A group of seven Yorkshire men have been convicted of illegal badger baiting after a case brought by police officers from Operation Meles, a joint task force established by the police and animal welfare charities to combat badger crime.

Baiting gangs dig out badgers from their setts, hit them with spades to weaken them and then encourage their dogs, usually bull lurchers bred for the purpose, to attack and kill, the bit that gives the baiters the pleasure.


Meanwhile, over in Pakistan the World Society for the Protection of Animals (WSPA) is fighting the blood-sport of bear-baiting.

In this the bear is not killed but has had its teeth and claws pulled out, rendering it defenceless against the dogs that are trained to attack it, for the pleasure of on-lookers.

WSPA has also recently committed to fund a specialist UK Metropolitan Police team to fight animal trafficking, a major source of revenue for organised criminal gangs, and this is thought to be a first for the charity sector.


The Bristol-based CLIC Sargent charity that helps children with cancer has been hit twice within a week by fuel thieves who drilled into the fuel tanks of their two Volkswagen vans, clearly marked “For Children with Cancer”, draining off a total of £400 worth of fuel and causing over £1,000 worth of damage.

Jeremy Lune, CLIC’s head of trading told the Daily Mail: “The vans are clearly labelled so whoever did this knew they were stealing from a charity that deals with very sick children.” Fuel theft, like metal theft, has increased as prices have soared, with a worrying number of thieves, and those who handle goods they know to be stolen, not caring who gets hurt or even killed in the process.


The Royal Albert Hall management has been warned by the Charities Commission to stop members selling tickets to touts, bringing the venue into disrepute and putting at risk the funding received from the National Lottery, £40 million since 1996.

Members have been selling their debenture-style seats and boxes for major events to touts for ten to fifteen times their face value. One member has set up his own touting company to buy tickets from other members.

As well as censure from the Charities Commission the hall management has come under pressure from MPs to ban the sale of member tickets to touts, a move that would significantly reduce the potential financial value of the tickets and, for some, the financial value of membership.

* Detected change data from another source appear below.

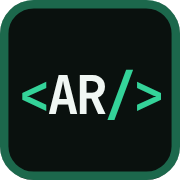
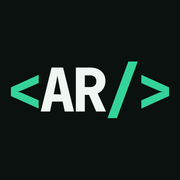
Icône d'onglet en PNG sur fond noir, <AR/> en grand

Changed region(s): [[0.0, 0.0, 1.0, 1.0]]

diff --git a/index.html b/index.html
@@ -5,8 +5,9 @@
   <meta charset="UTF-8">
   <meta name="viewport" content="width=device-width, initial-scale=1.0">
   <title>Arthur Roux - Portfolio</title>
-  <link rel="icon" href="favicon.svg" type="image/svg+xml">
+  <link rel="icon" href="favicon-48.png" type="image/png" sizes="48x48">
   <link rel="icon" href="favicon-32.png" type="image/png" sizes="32x32">
+  <link rel="icon" href="favicon-192.png" type="image/png" sizes="192x192">
   <link rel="apple-touch-icon" href="apple-touch-icon.png">
   <meta name="theme-color" content="#0a110e">
   <meta name="description"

One name in the New Year’s Honours List was that of Heron International CEO Gerald Ronson, 72, who received a CBE for his considerable work and support for charity.

The honour sparked criticism due to Ronson’s part in a share scam in 1990, for which he was fined £5 million and served six months in prison.

The credibility of the honours system has recently been called into question after a knighthood ill-advisedly awarded to RBS banker Fred Goodwin, on the recommendation of former PM Gordon Brown for services to banking was taken away by the Queen following the damage done by him to the bank, the economy and all the taxpayers who picked up the bill for his mistakes. Goodwin was also ill-advisedly awarded an Honorary Degree from St Andrews University, for what it’s worth.


Social networking sites such as Facebook and others linked to them are making it easy for cyber-bullies, or “trolls” to anonymously attack, mentally hurt and, in some cases, cause the suicide of their victims.

Charity beatbullying recently revealed on a BBC Panorama documentary, Hunting the Internet Bullies, that 28% of 11-16 year olds, the troll’s main targets, have been the victims of on-line bullying.

So far only one troll, Sean Duffy has been caught and convicted under the Malicious Communications Act and served nine weeks of an 18-week prison sentence. Another troll, posing as “Nimrod Seven” but identified by Panorama as Darren Burton from Cardiff, anonymously posted deeply offensive racist comments about a murdered man on Facebook and was merely cautioned by South Wales Police last year.


Age UK has warned that stealthy changes by the government to the welfare system will make it financially viable for those of pensionable age with partners under 60 to live apart from them in order to claim £100 a week in pension benefits.

The changes are not thought to be part of the Coalition’s promise to reward marriage through the tax system.


The Tree of Hope Children’s Charity is looking for people brave enough (daft enough?) to do a fundraising parachute jump.

Three types of jump are available from more than twenty airfields in the UK. The “Accelerated Freefall” is a solo skydive from up to 12,000 feet, the “Tandem Skydive” is from 10,000 feet attached to an instructor, and there is a “Static Line” solo jump from up to 3,000 feet. All training is given and those raising from £350 can get a free jump.


One very different venue for events in York is the Bar Convent, run by a charity and around five minutes walk from the railway station.

The Grade 1 listed Georgian building offers 4 meetings spaces for 10-90, a tiled Victorian entrance hall for receptions and dining, 18 guest-house style bedrooms, 3 en-suite, a tranquil garden area and a licensed cafe offering home-cooked food. Day delegate rates start from £33 and bedrooms from £35.

The Bar Convent is the oldest living convent in England, founded in 1686, and incorporates a museum telling the history.

Tel 01904 464907
[email protected]